And I think that’s something that is definitely still strong here, is that relationship between students and the caring nature of the staff. So I think if you are considering it, it’s definitely a good place to start.

I just have passion, and I love where I live. So I had the opportunity when I was growing up to live on three quarters of an acre with my family, have space, the opportunity to go to schools locally in the area. And when I reflect back over the last couple of years of what I’ve seen with the way that Morteon Bay’s moved towards from essentially its inception in 2008 through to last year, was that it was starting to lose a bit of the identity and a bit of that lifestyle that I grew up with. And I quite frankly was worried for my children to not have that opportunity. So in 2013, I bought a block of land at Burpengary East. I’ve built a house, and we’ve created a home.

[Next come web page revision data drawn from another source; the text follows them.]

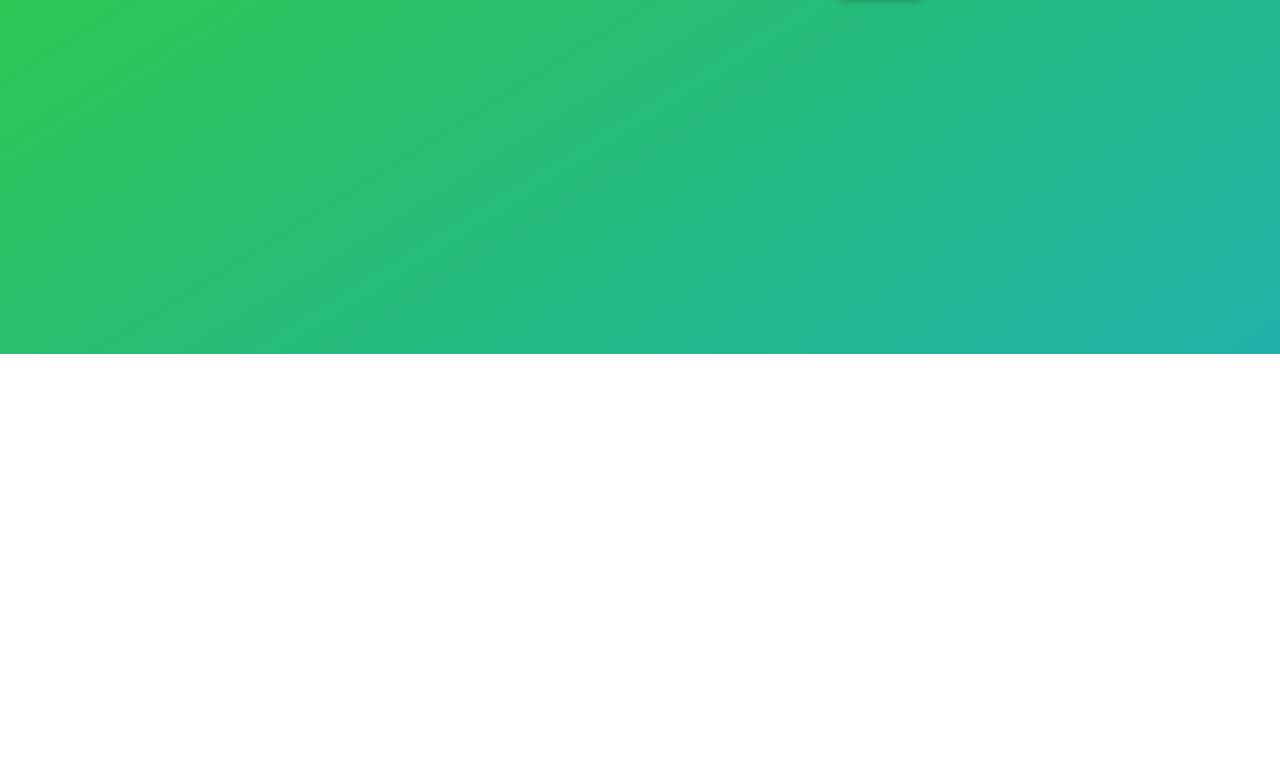
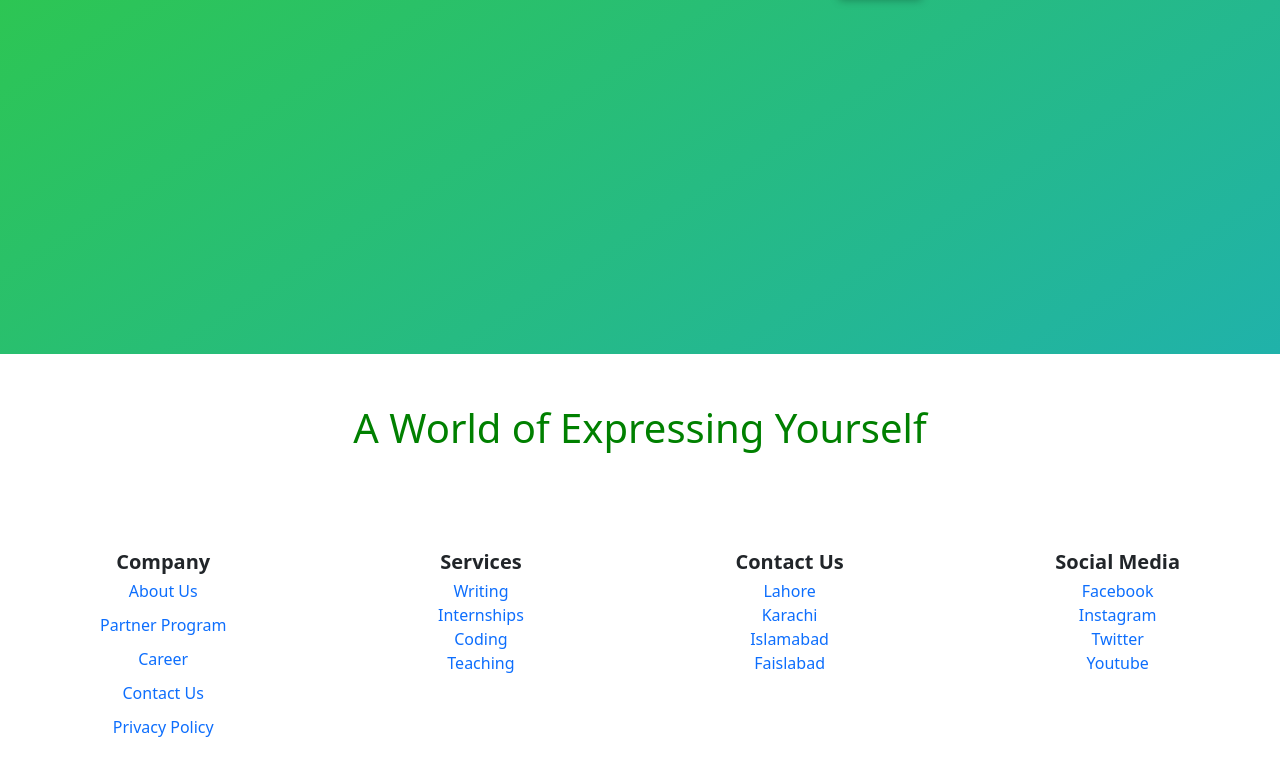
Before and after one commit to mtaha2509/MyDiary, a React (Vite) app: page /login in a window 1280 px wide. Shown: the part 446-1221 px from the top of the page. Before the commit the page ends 800 px from the top, so only its background shows below. Built offline with nearby package versions, Linux system fonts and the light colour scheme; the HTML template or start-up script is replaced by a standard one.

Commit message:
Footer Added. Partially Complete

```diff
--- a/index.html
+++ b/index.html
@@ -1,7 +1,7 @@
 <!DOCTYPE html>
 <html lang="en">
   <head>
-    <title>React App</title>
+    <title>MyDiary+</title>
     <link
       rel="stylesheet"
       href="https://fonts.googleapis.com/css?family=Source+Sans+Pro:200,300"
--- a/src/components/LandingPage/footer/Footer.css
+++ b/src/components/LandingPage/footer/Footer.css
@@ -0,0 +1,93 @@
+.Box {
+    padding: 5% 2.5%;
+    background: black;
+    /* position: absolute; */
+    bottom: 0;
+    width: 95%;
+}
+
+.FooterContainer {
+    display: flex;
+    flex-direction: column;
+    justify-content: center;
+    max-width: 1000px;
+    margin: 0 auto;
+}
+
+.Column {
+    display: flex;
+    flex-direction: column;
+    text-align: left;
+    margin-left: 60px;
+}
+
+.Row {
+    display: grid;
+    grid-template-columns: repeat(auto-fill, minmax(185px, 1fr));
+    grid-gap: 20px;
+
+    @media (max-width: 1000px) {
+        grid-template-columns: repeat(auto-fill, minmax(200px, 1fr));
+    }
+}
+
+.FooterLink {
+    color: #fff;
+    margin-bottom: 20px;
+    font-size: 18px;
+    text-decoration: none;
+}
+
+.FooterLink:hover {
+    color: green;
+    transition: 200ms ease-in;
+}
+
+.Heading {
+    font-size: 24px;
+    color: #fff;
+    margin-bottom: 40px;
+    font-weight: bold;
+}
+
+.footer-links {
+    display: flex;
+    flex-direction: row;
+    justify-content: space-between;
+}
+
+.h2 {
+    color: #fff;
+    font-size: 24px;
+    font-weight: bold;
+    margin-bottom: 20px;
+}
+
+.footer-column {
+    display: flex;
+    flex-direction: column;
+    text-align: center;
+    margin: 50px 100px;
+    margin-bottom: 10px;
+}
+
+.h2 {
+    color: #fff;
+    font-size: 24px;
+    font-weight: bold;
+    margin-bottom: 10px; /* Reduce the margin-bottom value */
+}
+
+.ul {
+    padding-left: '10px';
+}
+
+.footer-column h2 {
+    margin-bottom: 5px; /* Adjust this value to reduce or increase the space between the heading and links */
+  }
+
+li {
+    list-style-type: none;
+    margin-bottom: 10px;
+    color: #000000;
+  }
--- a/src/components/LandingPage/footer/Footer.jsx
+++ b/src/components/LandingPage/footer/Footer.jsx
@@ -1,8 +1,188 @@
-import React from "react"
-import "./Footer.css"
+import React from "react";
+import "./Footer.css";
+import { Box } from "@mui/material";
 
-function Footer(){
+function Footer() {
+    return (
+        <Box>
+            <footer className="footer">
+                <div className="container">
+                <h1
+                    style={{
+                        color: "green",
+                        textAlign: "center",
+                        marginTop: "10px",
+                        fontSize: "250%",
+                    }}
+                >
+                    A World of Expressing Yourself
+                </h1>
+				</div>
+				<div className="footer-links">
+					<div className="footer-column">
+						<h2 style={{ fontSize: "20px", fontWeight: 'bold' }}>Company</h2>
+						<ul style={{ listStyleType: 'none', padding: 0, color: 'black' }}>
+							<li><a href="#">About Us</a></li>
+							<li><a href="#">Partner Program</a></li>
+							<li><a href="#">Career</a></li>
+							<li><a href="#">Contact Us</a></li>
+							<li><a href="#">Privacy Policy</a></li>
+						</ul>
+					</div>
+					<div className="footer-column">
+						<h2 style={{ fontSize: "20px", fontWeight: 'bold' }}>Services</h2>
+							<a href="#">Writing</a>
+							<a href="#">Internships</a>
+							<a href="#">Coding</a>
+							<a href="#">Teaching</a>
+					</div>
+					<div className="footer-column">
+						<h2 style={{ fontSize: "20px", fontWeight: 'bold' }}>Contact Us</h2>
+							<a href="#">Lahore</a>
+							<a href="#">Karachi</a>
+							<a href="#">Islamabad</a>
+							<a href="#">Faislabad</a>
+					</div>
+					<div className="footer-column">
+						<h2 style={{ fontSize: "20px", fontWeight: 'bold' }}>Social Media</h2>
+						<a href="#">
+						<i className="fab fa-facebook-f"></i>
+						<span>Facebook</span>
+						</a>
+						<a href="#">
+						<i className="fab fa-instagram"></i>
+						<span>Instagram</span>
+						</a>
+						<a href="#">
+						<i className="fab fa-twitter"></i>
+						<span>Twitter</span>
+						</a>
+						<a href="#">
+						<i className="fab fa-youtube"></i>
+						<span>Youtube</span>
+						</a>
+					</div>
+					</div>
 
+            </footer>
+        </Box>
+    );
 }
 
-export default Footer
+export default Footer;
+
+
+/*// Filename - components/Footer.js
+
+import React from "react";
+import {
+	Box,
+	FooterContainer,
+	Row,
+	Column,
+	FooterLink,
+	Heading,
+} from "./FooterStyles";
+
+const Footer = () => {
+	return (
+		<Box>
+
+			<FooterContainer>
+				<Row>
+					<Column>
+						<Heading>About Us</Heading>
+						<FooterLink href="#">
+							Aim
+						</FooterLink>
+						<FooterLink href="#">
+							Vision
+						</FooterLink>
+						<FooterLink href="#">
+							Testimonials
+						</FooterLink>
+					</Column>
+					<Column>
+						<Heading>Services</Heading>
+						<FooterLink href="#">
+							Writing
+						</FooterLink>
+						<FooterLink href="#">
+							Internships
+						</FooterLink>
+						<FooterLink href="#">
+							Coding
+						</FooterLink>
+						<FooterLink href="#">
+							Teaching
+						</FooterLink>
+					</Column>
+					<Column>
+						<Heading>Contact Us</Heading>
+						<FooterLink href="#">
+							Uttar Pradesh
+						</FooterLink>
+						<FooterLink href="#">
+							Ahemdabad
+						</FooterLink>
+						<FooterLink href="#">
+							Indore
+						</FooterLink>
+						<FooterLink href="#">
+							Mumbai
+						</FooterLink>
+					</Column>
+					<Column>
+						<Heading>Social Media</Heading>
+						<FooterLink href="#">
+							<i className="fab fa-facebook-f">
+								<span
+									style={{
+										marginLeft: "10px",
+									}}
+								>
+									Facebook
+								</span>
+							</i>
+						</FooterLink>
+						<FooterLink href="#">
+							<i className="fab fa-instagram">
+								<span
+									style={{
+										marginLeft: "10px",
+									}}
+								>
+									Instagram
+								</span>
+							</i>
+						</FooterLink>
+						<FooterLink href="#">
+							<i className="fab fa-twitter">
+								<span
+									style={{
+										marginLeft: "10px",
+									}}
+								>
+									Twitter
+								</span>
+							</i>
+						</FooterLink>
+						<FooterLink href="#">
+							<i className="fab fa-youtube">
+								<span
+									style={{
+										marginLeft: "10px",
+									}}
+								>
+									Youtube
+								</span>
+							</i>
+						</FooterLink>
+					</Column>
+				</Row>
+			</FooterContainer>
+		</Box>
+	);
+};
+export default Footer;
+ */
```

So, Burpengary East is in the heart of division two. If some of you, if you had seen my campaign, you might’ve noticed that I used it in every part of my branding of division two, but there was a love heart instead of an O.

That was deliberate because I live in the heart of Division Two, and I love Division Two. I know it sounds cheesy. It sounds a bit out there, but at the end of the day, that’s why I put my hand up to run is because I actually have the passion, the energy, and I felt like I could make a creative difference to the area. And now obviously with the Moreton Bay Council, there is 12 councillors and a mayor. It’s not just your division that you’re looking after. You are custodians of the entire council area. And it’s a good base for me to be right in the heart, right in the middle there, knowing my constituents and, being able to relate to them, and then bring their concerns, their issues, what they want from the future back into the council chambers, to be able to have that broader discussion with the rest of the councillors and make sure that we’re all front of mind when we’re making these decisions that are going to affect the whole region.